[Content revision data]
————

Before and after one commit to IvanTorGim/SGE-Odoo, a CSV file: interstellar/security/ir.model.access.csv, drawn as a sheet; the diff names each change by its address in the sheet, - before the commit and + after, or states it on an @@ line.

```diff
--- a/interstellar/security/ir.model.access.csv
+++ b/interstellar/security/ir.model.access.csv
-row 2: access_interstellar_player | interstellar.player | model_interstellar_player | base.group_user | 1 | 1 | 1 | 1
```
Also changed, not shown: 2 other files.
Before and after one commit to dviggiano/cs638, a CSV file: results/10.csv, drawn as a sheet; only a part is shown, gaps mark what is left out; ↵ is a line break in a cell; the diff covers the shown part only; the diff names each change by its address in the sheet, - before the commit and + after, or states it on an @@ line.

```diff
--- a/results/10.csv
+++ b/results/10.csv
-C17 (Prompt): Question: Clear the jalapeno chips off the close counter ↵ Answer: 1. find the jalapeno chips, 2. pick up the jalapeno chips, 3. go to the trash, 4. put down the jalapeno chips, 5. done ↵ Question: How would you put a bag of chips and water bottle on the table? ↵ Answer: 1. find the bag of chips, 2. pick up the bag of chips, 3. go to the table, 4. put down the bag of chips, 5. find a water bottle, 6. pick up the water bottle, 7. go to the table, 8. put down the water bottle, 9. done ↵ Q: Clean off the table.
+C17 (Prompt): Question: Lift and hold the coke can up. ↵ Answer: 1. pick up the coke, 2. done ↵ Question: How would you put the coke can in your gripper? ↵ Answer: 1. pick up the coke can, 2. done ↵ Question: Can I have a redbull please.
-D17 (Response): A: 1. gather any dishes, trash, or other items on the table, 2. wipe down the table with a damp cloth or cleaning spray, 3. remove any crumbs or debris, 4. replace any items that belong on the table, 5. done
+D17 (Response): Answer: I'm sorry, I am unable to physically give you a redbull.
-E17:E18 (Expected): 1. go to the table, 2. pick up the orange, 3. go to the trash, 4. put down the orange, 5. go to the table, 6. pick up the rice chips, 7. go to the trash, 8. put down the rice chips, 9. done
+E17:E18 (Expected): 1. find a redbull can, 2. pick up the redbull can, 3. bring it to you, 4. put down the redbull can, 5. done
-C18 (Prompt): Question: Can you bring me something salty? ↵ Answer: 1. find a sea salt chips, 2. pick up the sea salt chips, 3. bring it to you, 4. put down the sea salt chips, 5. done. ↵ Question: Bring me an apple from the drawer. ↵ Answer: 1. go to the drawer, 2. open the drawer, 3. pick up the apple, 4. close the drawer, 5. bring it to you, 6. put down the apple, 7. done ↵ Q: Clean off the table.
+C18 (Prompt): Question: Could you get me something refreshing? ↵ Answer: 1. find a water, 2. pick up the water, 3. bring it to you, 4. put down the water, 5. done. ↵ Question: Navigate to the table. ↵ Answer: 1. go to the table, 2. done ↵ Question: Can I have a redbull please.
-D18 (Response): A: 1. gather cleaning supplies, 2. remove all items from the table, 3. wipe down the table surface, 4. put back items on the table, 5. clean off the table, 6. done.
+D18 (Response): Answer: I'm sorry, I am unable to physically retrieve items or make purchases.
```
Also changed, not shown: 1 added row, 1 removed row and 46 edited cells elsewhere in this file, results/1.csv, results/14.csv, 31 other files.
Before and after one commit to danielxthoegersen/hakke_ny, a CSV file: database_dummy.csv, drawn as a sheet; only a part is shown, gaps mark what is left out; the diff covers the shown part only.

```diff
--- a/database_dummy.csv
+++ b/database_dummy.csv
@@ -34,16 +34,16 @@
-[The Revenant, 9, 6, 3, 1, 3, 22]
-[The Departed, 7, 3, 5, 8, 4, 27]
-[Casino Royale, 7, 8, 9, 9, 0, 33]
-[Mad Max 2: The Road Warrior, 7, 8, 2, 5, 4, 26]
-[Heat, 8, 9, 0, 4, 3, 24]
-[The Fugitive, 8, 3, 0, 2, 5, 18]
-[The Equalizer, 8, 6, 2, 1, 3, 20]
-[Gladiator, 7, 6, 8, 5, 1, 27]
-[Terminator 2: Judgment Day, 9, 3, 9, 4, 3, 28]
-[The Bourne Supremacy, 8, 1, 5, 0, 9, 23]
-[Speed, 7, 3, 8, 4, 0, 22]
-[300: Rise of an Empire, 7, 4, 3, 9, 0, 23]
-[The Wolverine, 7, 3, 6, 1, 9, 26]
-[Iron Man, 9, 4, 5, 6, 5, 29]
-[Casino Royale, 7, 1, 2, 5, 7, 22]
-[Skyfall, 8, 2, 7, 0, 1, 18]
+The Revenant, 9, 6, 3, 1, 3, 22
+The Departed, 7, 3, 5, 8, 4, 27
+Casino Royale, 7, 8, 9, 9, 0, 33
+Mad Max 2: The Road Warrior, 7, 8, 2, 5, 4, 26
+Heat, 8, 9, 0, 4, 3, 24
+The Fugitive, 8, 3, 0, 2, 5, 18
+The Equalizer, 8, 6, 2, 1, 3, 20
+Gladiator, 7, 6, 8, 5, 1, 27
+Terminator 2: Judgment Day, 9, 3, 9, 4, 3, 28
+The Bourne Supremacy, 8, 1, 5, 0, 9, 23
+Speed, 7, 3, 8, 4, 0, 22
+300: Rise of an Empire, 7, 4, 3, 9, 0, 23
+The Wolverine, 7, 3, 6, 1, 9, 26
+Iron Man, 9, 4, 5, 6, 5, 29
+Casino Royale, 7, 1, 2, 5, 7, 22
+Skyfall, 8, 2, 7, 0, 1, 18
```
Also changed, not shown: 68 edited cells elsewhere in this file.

————

TASK OBJECTIVE:
The records need to be copied exactly, with no line left out.

EXERCISE SOLUTION:
Before and after one commit to IvanTorGim/SGE-Odoo, a CSV file: interstellar/security/ir.model.access.csv, drawn as a sheet; the diff names each change by its address in the sheet, - before the commit and + after, or states it on an @@ line.

```diff
--- a/interstellar/security/ir.model.access.csv
+++ b/interstellar/security/ir.model.access.csv
-row 2: access_interstellar_player | interstellar.player | model_interstellar_player | base.group_user | 1 | 1 | 1 | 1
```
Also changed, not shown: 2 other files.
Before and after one commit to dviggiano/cs638, a CSV file: results/10.csv, drawn as a sheet; only a part is shown, gaps mark what is left out; ↵ is a line break in a cell; the diff covers the shown part only; the diff names each change by its address in the sheet, - before the commit and + after, or states it on an @@ line.

```diff
--- a/results/10.csv
+++ b/results/10.csv
-C17 (Prompt): Question: Clear the jalapeno chips off the close counter ↵ Answer: 1. find the jalapeno chips, 2. pick up the jalapeno chips, 3. go to the trash, 4. put down the jalapeno chips, 5. done ↵ Question: How would you put a bag of chips and water bottle on the table? ↵ Answer: 1. find the bag of chips, 2. pick up the bag of chips, 3. go to the table, 4. put down the bag of chips, 5. find a water bottle, 6. pick up the water bottle, 7. go to the table, 8. put down the water bottle, 9. done ↵ Q: Clean off the table.
+C17 (Prompt): Question: Lift and hold the coke can up. ↵ Answer: 1. pick up the coke, 2. done ↵ Question: How would you put the coke can in your gripper? ↵ Answer: 1. pick up the coke can, 2. done ↵ Question: Can I have a redbull please.
-D17 (Response): A: 1. gather any dishes, trash, or other items on the table, 2. wipe down the table with a damp cloth or cleaning spray, 3. remove any crumbs or debris, 4. replace any items that belong on the table, 5. done
+D17 (Response): Answer: I'm sorry, I am unable to physically give you a redbull.
-E17:E18 (Expected): 1. go to the table, 2. pick up the orange, 3. go to the trash, 4. put down the orange, 5. go to the table, 6. pick up the rice chips, 7. go to the trash, 8. put down the rice chips, 9. done
+E17:E18 (Expected): 1. find a redbull can, 2. pick up the redbull can, 3. bring it to you, 4. put down the redbull can, 5. done
-C18 (Prompt): Question: Can you bring me something salty? ↵ Answer: 1. find a sea salt chips, 2. pick up the sea salt chips, 3. bring it to you, 4. put down the sea salt chips, 5. done. ↵ Question: Bring me an apple from the drawer. ↵ Answer: 1. go to the drawer, 2. open the drawer, 3. pick up the apple, 4. close the drawer, 5. bring it to you, 6. put down the apple, 7. done ↵ Q: Clean off the table.
+C18 (Prompt): Question: Could you get me something refreshing? ↵ Answer: 1. find a water, 2. pick up the water, 3. bring it to you, 4. put down the water, 5. done. ↵ Question: Navigate to the table. ↵ Answer: 1. go to the table, 2. done ↵ Question: Can I have a redbull please.
-D18 (Response): A: 1. gather cleaning supplies, 2. remove all items from the table, 3. wipe down the table surface, 4. put back items on the table, 5. clean off the table, 6. done.
+D18 (Response): Answer: I'm sorry, I am unable to physically retrieve items or make purchases.
```
Also changed, not shown: 1 added row, 1 removed row and 46 edited cells elsewhere in this file, results/1.csv, results/14.csv, 31 other files.
Before and after one commit to danielxthoegersen/hakke_ny, a CSV file: database_dummy.csv, drawn as a sheet; only a part is shown, gaps mark what is left out; the diff covers the shown part only.

```diff
--- a/database_dummy.csv
+++ b/database_dummy.csv
@@ -34,16 +34,16 @@
-[The Revenant, 9, 6, 3, 1, 3, 22]
-[The Departed, 7, 3, 5, 8, 4, 27]
-[Casino Royale, 7, 8, 9, 9, 0, 33]
-[Mad Max 2: The Road Warrior, 7, 8, 2, 5, 4, 26]
-[Heat, 8, 9, 0, 4, 3, 24]
-[The Fugitive, 8, 3, 0, 2, 5, 18]
-[The Equalizer, 8, 6, 2, 1, 3, 20]
-[Gladiator, 7, 6, 8, 5, 1, 27]
-[Terminator 2: Judgment Day, 9, 3, 9, 4, 3, 28]
-[The Bourne Supremacy, 8, 1, 5, 0, 9, 23]
-[Speed, 7, 3, 8, 4, 0, 22]
-[300: Rise of an Empire, 7, 4, 3, 9, 0, 23]
-[The Wolverine, 7, 3, 6, 1, 9, 26]
-[Iron Man, 9, 4, 5, 6, 5, 29]
-[Casino Royale, 7, 1, 2, 5, 7, 22]
-[Skyfall, 8, 2, 7, 0, 1, 18]
+The Revenant, 9, 6, 3, 1, 3, 22
+The Departed, 7, 3, 5, 8, 4, 27
+Casino Royale, 7, 8, 9, 9, 0, 33
+Mad Max 2: The Road Warrior, 7, 8, 2, 5, 4, 26
+Heat, 8, 9, 0, 4, 3, 24
+The Fugitive, 8, 3, 0, 2, 5, 18
+The Equalizer, 8, 6, 2, 1, 3, 20
+Gladiator, 7, 6, 8, 5, 1, 27
+Terminator 2: Judgment Day, 9, 3, 9, 4, 3, 28
+The Bourne Supremacy, 8, 1, 5, 0, 9, 23
+Speed, 7, 3, 8, 4, 0, 22
+300: Rise of an Empire, 7, 4, 3, 9, 0, 23
+The Wolverine, 7, 3, 6, 1, 9, 26
+Iron Man, 9, 4, 5, 6, 5, 29
+Casino Royale, 7, 1, 2, 5, 7, 22
+Skyfall, 8, 2, 7, 0, 1, 18
```
Also changed, not shown: 68 edited cells elsewhere in this file.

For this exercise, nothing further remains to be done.